Libya's opposition National Transitional Council praised the ICC move.
But its vice-president, Abdel Hafez Ghoga, said: "We would like him [Col Gaddafi] to be tried in Libya first before being put on trial in an international court."
Earlier, Mr Moreno-Ocampo said the three men were suspected of committing crimes against humanity in two categories - murder and persecution - under the Rome Statute, which established the court.
The charges cover the days following the start of anti-government protests on 15 February.
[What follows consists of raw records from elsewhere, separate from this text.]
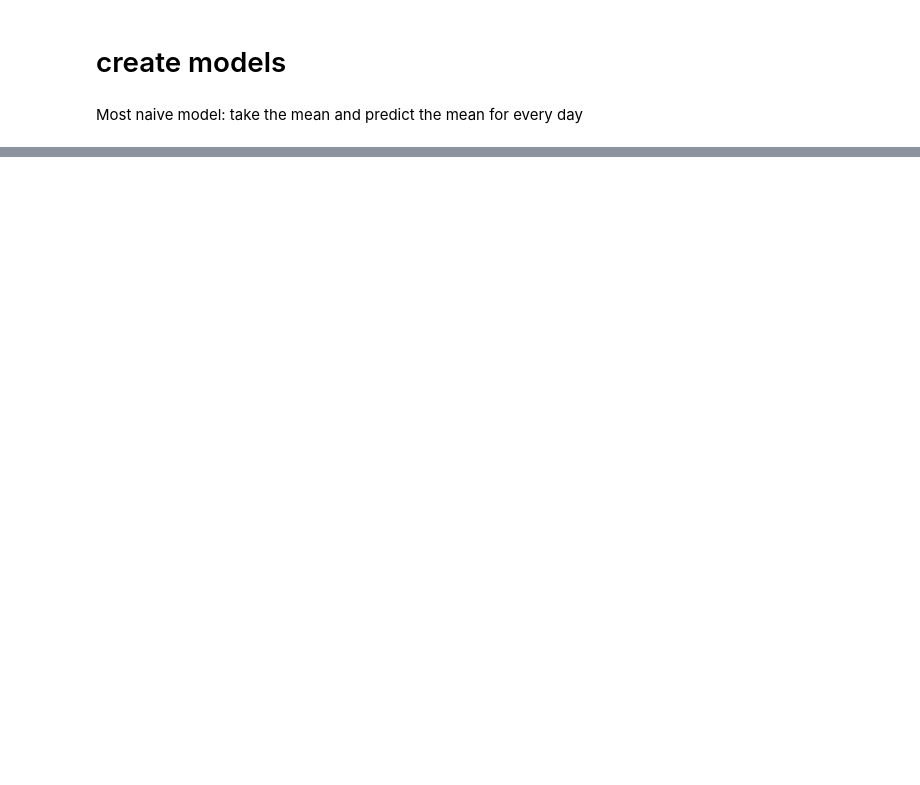
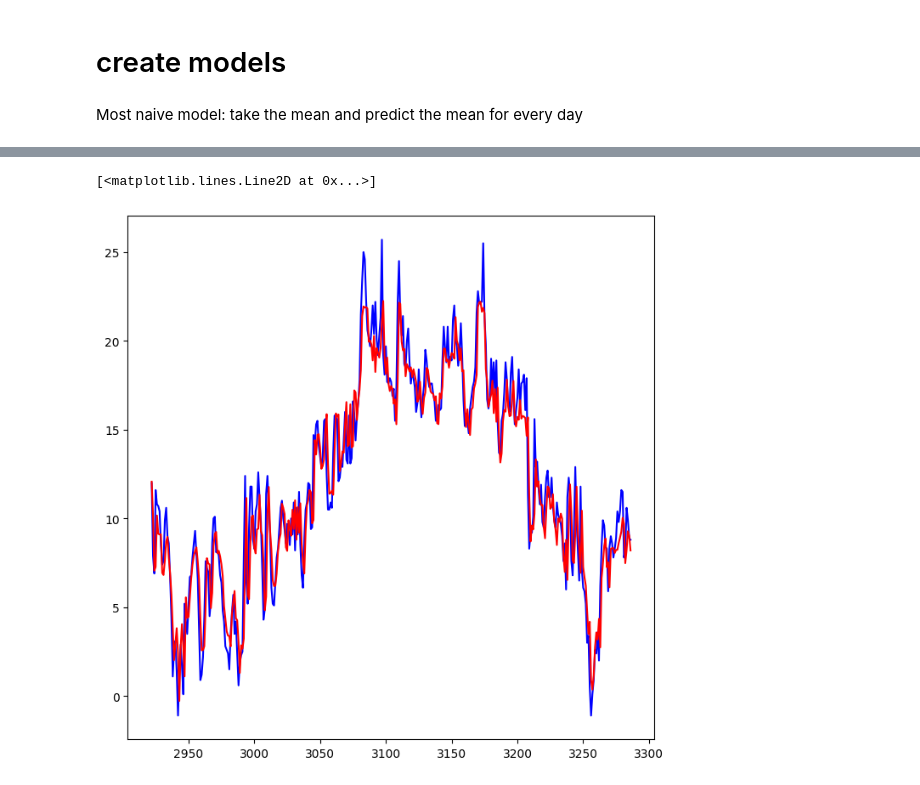
Before and after one commit to MrBr00d/weather_forecast, a Jupyter notebook: main.ipynb, the cells around one changed output, grey strips where cells are left out. Saved outputs shown, nothing was run; the diff lists cells and outputs as text; code cells hidden in the pictures; blank space fills up the shorter version.

Commit message:
modelletje

```diff
--- a/main.ipynb
+++ b/main.ipynb
@@ -77,18 +87,19 @@ ideas are:
 <li>add sine wave with period of 1 year</l1>
 </ul>
 # %%
-df_sin = df.reset_index()
-df_sin.drop("date", axis=1, inplace=True)
-sinwave = models_nick.make_sin(len_sin=len(df_sin), period=365, offset=2, amplitude=10, mean=np.mean(df_sin["temp"]))
-df_sin["sin"] = sinwave
+df_clean = df.reset_index()
+df_clean.drop("date", axis=1, inplace=True)
+sinwave = models_nick.make_sin(len_sin=len(df_clean), period=365, offset=2, amplitude=10, mean=np.mean(df_clean["temp"]))
+df_clean["sin"] = sinwave
 plt.figure(figsize=(10,10))
-plt.plot(df_sin["index"], df_sin["temp"])
-plt.plot(df_sin["index"], df_sin["sin"])
+plt.plot(df_clean["index"], df_clean["temp"])
+plt.plot(df_clean["index"], df_clean["sin"])
 plt.xlim(0,500)
 # %% [output]
 (0.0, 500.0)
 [figure]
 # %%
-df_test = models_nick.create_lag(df_sin, lag_cols=["temp", "precip", "cloud", "pressure"], lag_num=[1,2,3])
-df_test.drop(["precip", "cloud", "pressure"], axis=1, inplace=True)
+df_clean = models_nick.create_lag(df_clean, lag_cols=["temp", "precip", "cloud", "pressure"], lag_num=[1,2,3])
+df_clean.drop(["precip", "cloud", "pressure"], axis=1, inplace=True)
+df_clean
 # %% [output]
@@ -115,0 +145,14 @@ Most naive model: take the mean and predict the mean for every day
+# %%
+df_reg = df_clean.copy()
+df_reg.drop("index", axis=1, inplace=True)
+df_reg = df_reg.dropna()
+
+X = df_reg.copy()
+y = X.pop("temp")
+X_train,X_test,y_train,y_test = train_test_split(X,y, test_size=(1/9), shuffle=False)
+
+reg = GradientBoostingRegressor(n_estimators=500, learning_rate=0.01, loss="absolute_error")
+reg.fit(X_train, y_train)
+yhat = reg.predict(X_test)
+MAE = (mean_absolute_error(y_test, yhat))
+print(f"the Mean absolute error is: {MAE}")
@@ -115,0 +177,7 @@ Most naive model: take the mean and predict the mean for every day
+# %%
+plt.figure(figsize=(8,8))
+plt.plot(X_test.index,y_test, color = "b")
+plt.plot(X_test.index,yhat, color = "r")
+# %% [output]
+[<matplotlib.lines.Line2D at 0x...>]
+[figure, added]
```
Also changed, not shown: parts of 7 cells of this notebook.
Between 500 and 700 people are believed to have been killed in that month alone.
ICC prosecutors are also studying evidence about the alleged commission of war crimes once the situation developed into an armed conflict.
This includes allegations of rape and attacks against sub-Saharan Africans wrongly perceived to be mercenaries.
An inquiry set up by the UN Human Rights Council is expected to submit its report on the alleged war crimes to the UN Security Council on 7 June.
Mr Moreno-Ocampo said he was acting in accordance with UN Security Council resolution 1970, which referred the situation in Libya to the ICC.
The Pre-Trial Chamber's judges may decide to accept the prosecutor's application, reject it, or ask him for more information.
If a warrant for Col Gaddafi is issued, it would only be the second time the ICC has sought a warrant for a sitting head of state.
Sudanese President Omar al-Bashir has been indicted for genocide in Darfur.
Amnesty International said the international community must not allow justice to appear selective, because what was happening in Syria was "equal to if not worse than the situation in Libya".
Overnight, Libyan state television reported Nato aircraft had bombed an oil terminal in the eastern port of Ras Lanuf.
The alleged raid came after insurgents said they had taken full control of the western city of Misrata.
The rebels also said they had defeated two brigades of troops loyal to Col Gaddafi in the city of Zintan, south-east of Tripoli, over the weekend.